## Exercise
Which of the lines in the records below hold the string "process"? Copy every one of them.

## Data supplied
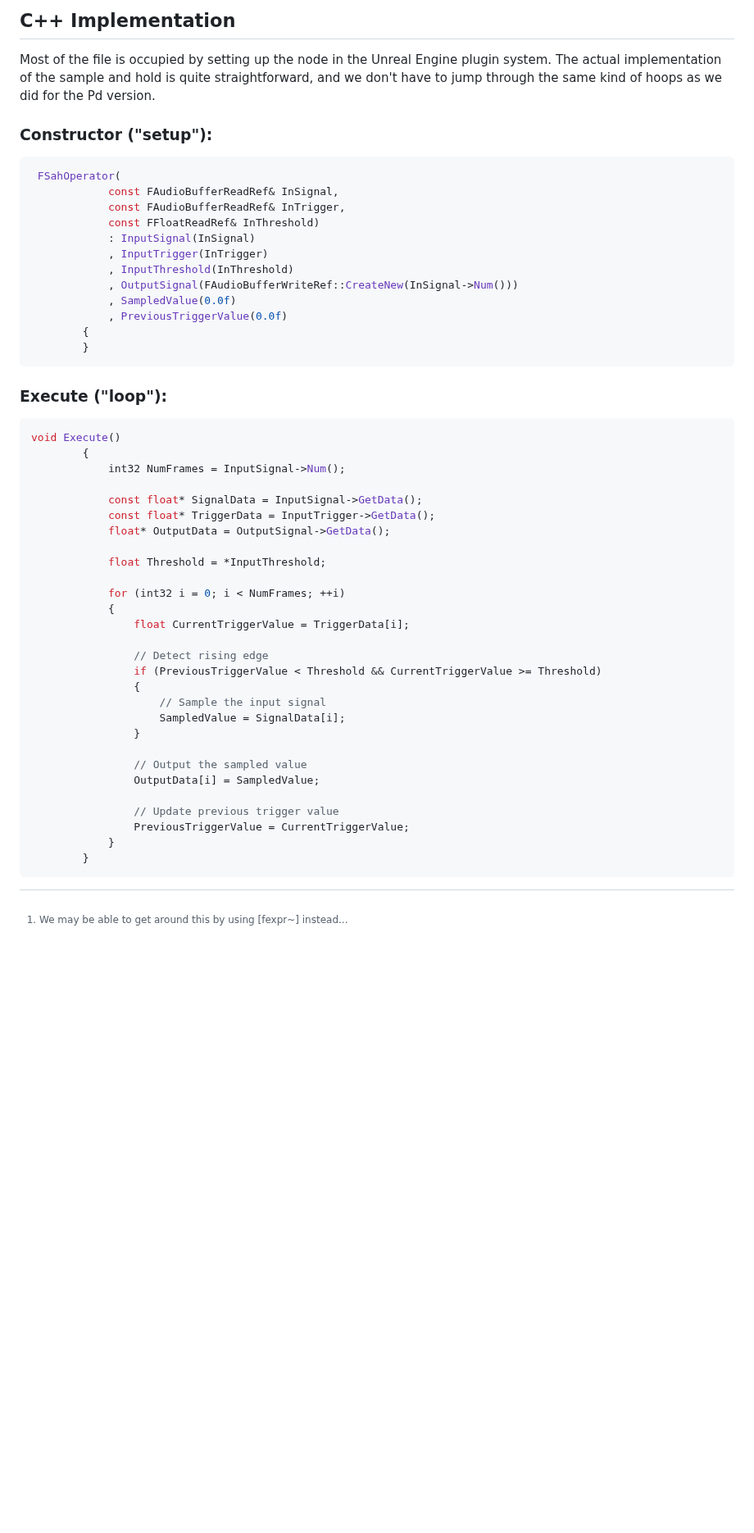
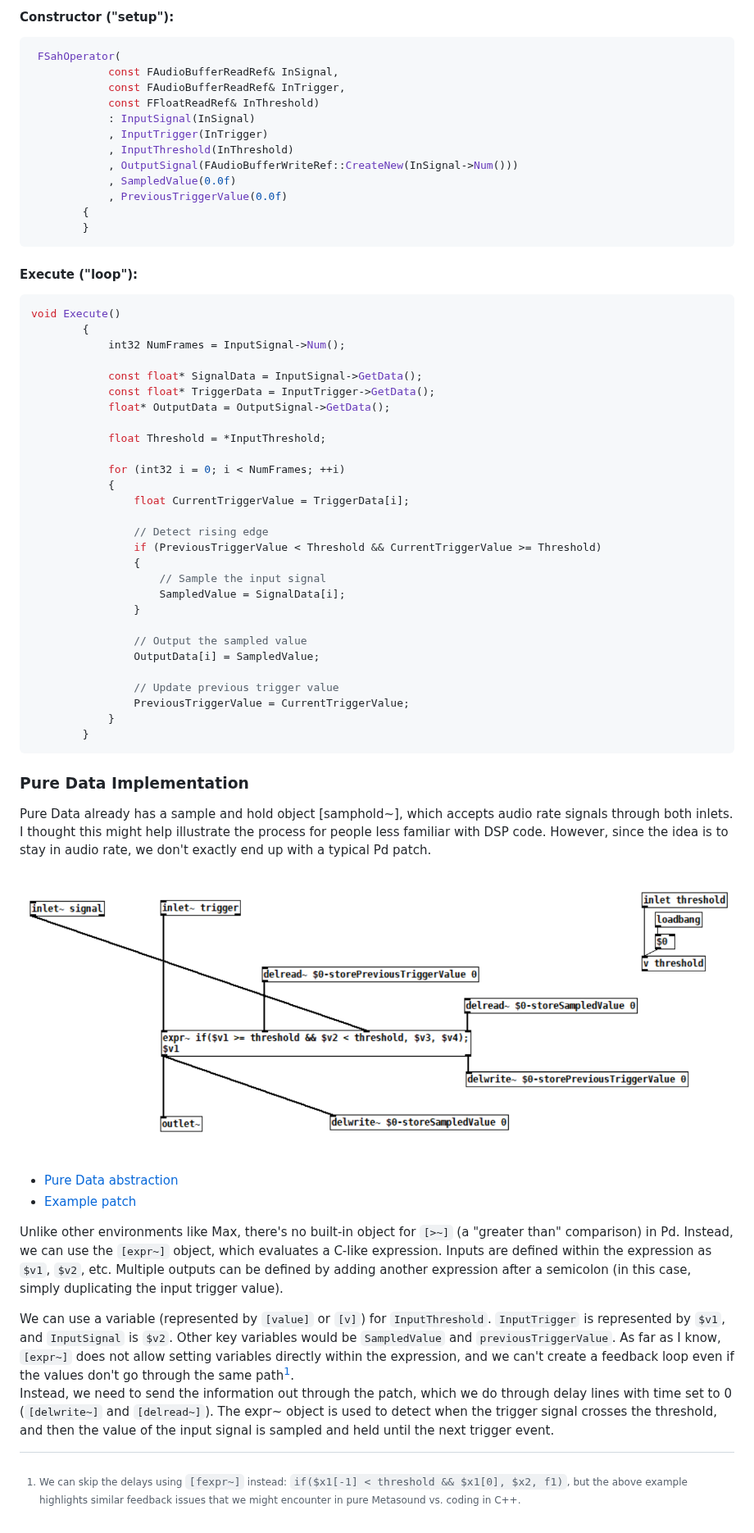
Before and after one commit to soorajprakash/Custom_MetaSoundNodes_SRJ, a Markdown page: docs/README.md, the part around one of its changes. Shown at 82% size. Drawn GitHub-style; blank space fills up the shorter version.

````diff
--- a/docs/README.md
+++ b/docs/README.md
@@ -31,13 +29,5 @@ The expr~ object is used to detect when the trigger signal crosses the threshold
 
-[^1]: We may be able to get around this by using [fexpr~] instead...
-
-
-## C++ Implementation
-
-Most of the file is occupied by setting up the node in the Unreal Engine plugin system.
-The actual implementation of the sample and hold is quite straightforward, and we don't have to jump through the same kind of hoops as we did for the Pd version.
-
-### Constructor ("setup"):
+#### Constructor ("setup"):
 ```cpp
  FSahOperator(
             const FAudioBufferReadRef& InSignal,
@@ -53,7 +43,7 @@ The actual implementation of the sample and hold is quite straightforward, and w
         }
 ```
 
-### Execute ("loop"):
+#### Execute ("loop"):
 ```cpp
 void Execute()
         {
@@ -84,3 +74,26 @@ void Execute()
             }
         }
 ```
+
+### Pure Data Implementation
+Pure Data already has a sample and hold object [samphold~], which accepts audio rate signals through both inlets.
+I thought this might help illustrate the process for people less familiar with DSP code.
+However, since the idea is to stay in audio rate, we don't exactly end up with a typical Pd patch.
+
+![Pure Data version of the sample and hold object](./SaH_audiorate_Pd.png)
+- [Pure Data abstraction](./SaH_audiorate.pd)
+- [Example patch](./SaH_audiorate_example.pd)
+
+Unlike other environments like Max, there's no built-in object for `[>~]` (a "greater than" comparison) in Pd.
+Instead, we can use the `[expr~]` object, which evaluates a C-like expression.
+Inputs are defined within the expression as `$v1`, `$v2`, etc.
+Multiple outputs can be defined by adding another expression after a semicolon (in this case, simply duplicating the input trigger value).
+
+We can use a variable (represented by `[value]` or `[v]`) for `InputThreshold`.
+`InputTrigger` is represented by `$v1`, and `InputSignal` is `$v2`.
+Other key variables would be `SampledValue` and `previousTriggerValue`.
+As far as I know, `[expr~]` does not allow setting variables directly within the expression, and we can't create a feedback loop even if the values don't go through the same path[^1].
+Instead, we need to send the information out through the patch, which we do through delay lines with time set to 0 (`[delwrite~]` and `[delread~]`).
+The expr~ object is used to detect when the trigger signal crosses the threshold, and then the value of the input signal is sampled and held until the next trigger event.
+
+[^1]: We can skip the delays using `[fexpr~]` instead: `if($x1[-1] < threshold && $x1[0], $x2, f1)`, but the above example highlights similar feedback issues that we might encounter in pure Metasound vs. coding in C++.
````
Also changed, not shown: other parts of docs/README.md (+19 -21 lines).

...

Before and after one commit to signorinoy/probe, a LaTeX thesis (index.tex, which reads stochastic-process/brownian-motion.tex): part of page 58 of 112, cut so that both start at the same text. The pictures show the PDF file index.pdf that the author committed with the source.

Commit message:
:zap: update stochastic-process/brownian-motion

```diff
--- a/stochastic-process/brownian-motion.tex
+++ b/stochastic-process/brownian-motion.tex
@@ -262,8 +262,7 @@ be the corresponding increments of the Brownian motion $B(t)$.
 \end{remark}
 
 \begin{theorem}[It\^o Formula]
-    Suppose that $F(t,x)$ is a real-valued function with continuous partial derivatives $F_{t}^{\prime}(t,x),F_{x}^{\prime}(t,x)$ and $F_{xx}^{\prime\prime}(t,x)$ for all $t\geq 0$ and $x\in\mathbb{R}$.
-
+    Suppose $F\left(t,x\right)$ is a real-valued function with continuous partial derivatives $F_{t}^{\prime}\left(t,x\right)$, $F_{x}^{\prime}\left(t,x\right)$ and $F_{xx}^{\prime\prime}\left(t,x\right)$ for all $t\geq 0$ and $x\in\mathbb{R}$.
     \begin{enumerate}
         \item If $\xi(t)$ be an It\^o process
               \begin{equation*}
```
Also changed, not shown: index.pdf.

## Solution to the problem
+I thought this might help illustrate the process for people less familiar with DSP code.
Before and after one commit to signorinoy/probe, a LaTeX thesis (index.tex, which reads stochastic-process/brownian-motion.tex): part of page 58 of 112, cut so that both start at the same text. The pictures show the PDF file index.pdf that the author committed with the source.
:zap: update stochastic-process/brownian-motion
--- a/stochastic-process/brownian-motion.tex
+++ b/stochastic-process/brownian-motion.tex
         \item If $\xi(t)$ be an It\^o process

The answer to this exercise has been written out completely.